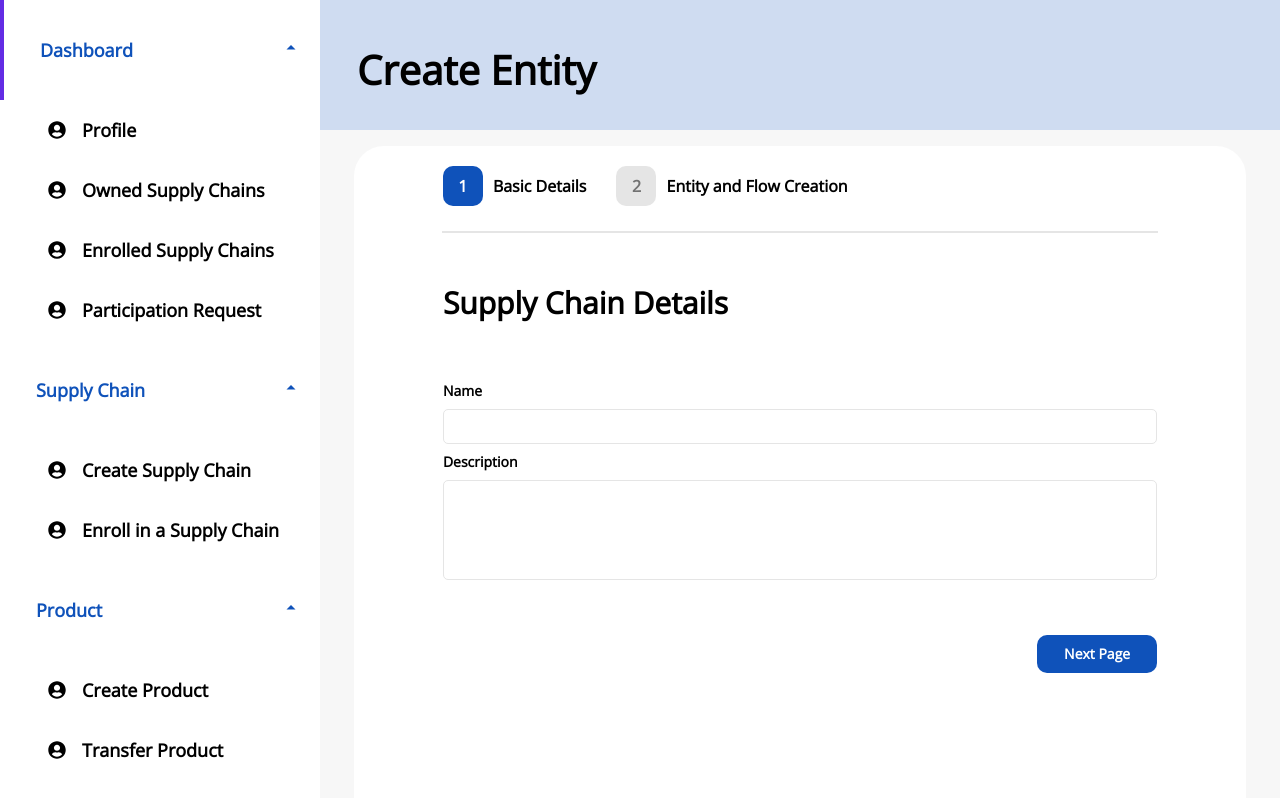
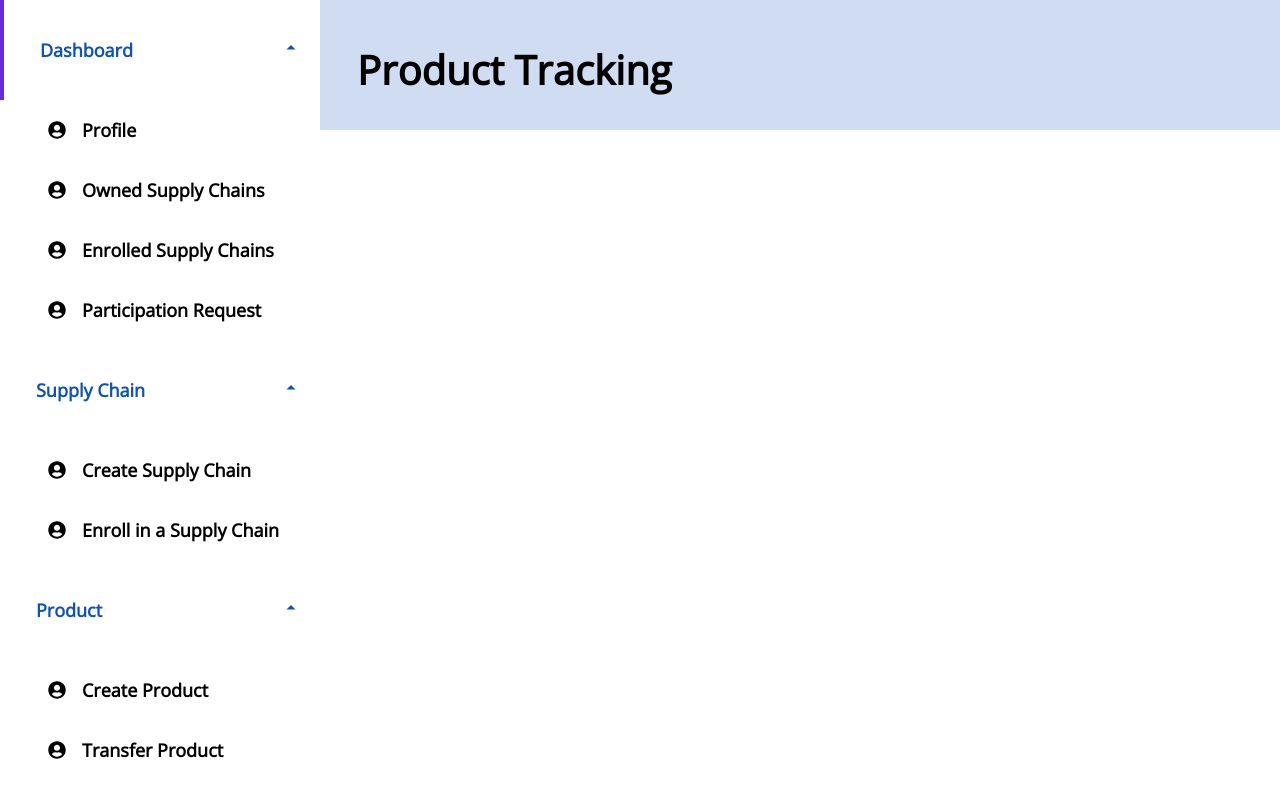
Before and after one commit to Secure-chain/frontend-v2, a React (Create React App) app: page /tracking in a window 1280 px wide. Shown: the top 798 px of the page. Built offline with nearby package versions, Linux system fonts and the light colour scheme.

Commit message:
Feat: Added product tracking page

```diff
--- a/src/App.js
+++ b/src/App.js
@@ -2,15 +2,16 @@ import React from 'react'
 import {BrowserRouter as Router, Route, Switch} from 'react-router-dom'
 import SideNav from './components/sideNav/SideNav'
 import CreateEntity from './pages/entity/CreateEntity'
+import ProductTracking from './pages/tracking/ProductTracking'
 function App() {
   return (
     <div>
       <Router>
-      <SideNav/>
-      <CreateEntity/>
-        <Switch>
-          {/* <Route exact path="/" component={Home}/> */}
-        </Switch>
+        <SideNav/>
+          <Switch>
+          <Route exact path="/createEntity" component={CreateEntity} />
+            <Route exact path="/tracking" component={ProductTracking}/>
+          </Switch>
       </Router>
 
     </div>
--- /dev/null
+++ b/src/pages/tracking/ProductTracking.js
@@ -0,0 +1,12 @@
+import React from 'react';
+import Header from '../../components/header/Header.js';
+
+function ProductTracking() {
+    return (
+        <div>
+            <Header title='Product Tracking' />
+        </div>
+    );
+}
+
+export default ProductTracking;
```
Also changed, not shown: 1 other file (tests, documents, lock files or other folders).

══════════════════════════════

● ABOUT THIS EXERCISE: Repeat the data word for word; drop the pictures.

● EXPECTED ANSWER:
Before and after one commit to Secure-chain/frontend-v2, a React (Create React App) app: page /tracking in a window 1280 px wide. Shown: the top 798 px of the page. Built offline with nearby package versions, Linux system fonts and the light colour scheme.

Commit message:
Feat: Added product tracking page

```diff
--- a/src/App.js
+++ b/src/App.js
@@ -2,15 +2,16 @@ import React from 'react'
 import {BrowserRouter as Router, Route, Switch} from 'react-router-dom'
 import SideNav from './components/sideNav/SideNav'
 import CreateEntity from './pages/entity/CreateEntity'
+import ProductTracking from './pages/tracking/ProductTracking'
 function App() {
   return (
     <div>
       <Router>
-      <SideNav/>
-      <CreateEntity/>
-        <Switch>
-          {/* <Route exact path="/" component={Home}/> */}
-        </Switch>
+        <SideNav/>
+          <Switch>
+          <Route exact path="/createEntity" component={CreateEntity} />
+            <Route exact path="/tracking" component={ProductTracking}/>
+          </Switch>
       </Router>
 
     </div>
--- /dev/null
+++ b/src/pages/tracking/ProductTracking.js
@@ -0,0 +1,12 @@
+import React from 'react';
+import Header from '../../components/header/Header.js';
+
+function ProductTracking() {
+    return (
+        <div>
+            <Header title='Product Tracking' />
+        </div>
+    );
+}
+
+export default ProductTracking;
```
Also changed, not shown: 1 other file (tests, documents, lock files or other folders).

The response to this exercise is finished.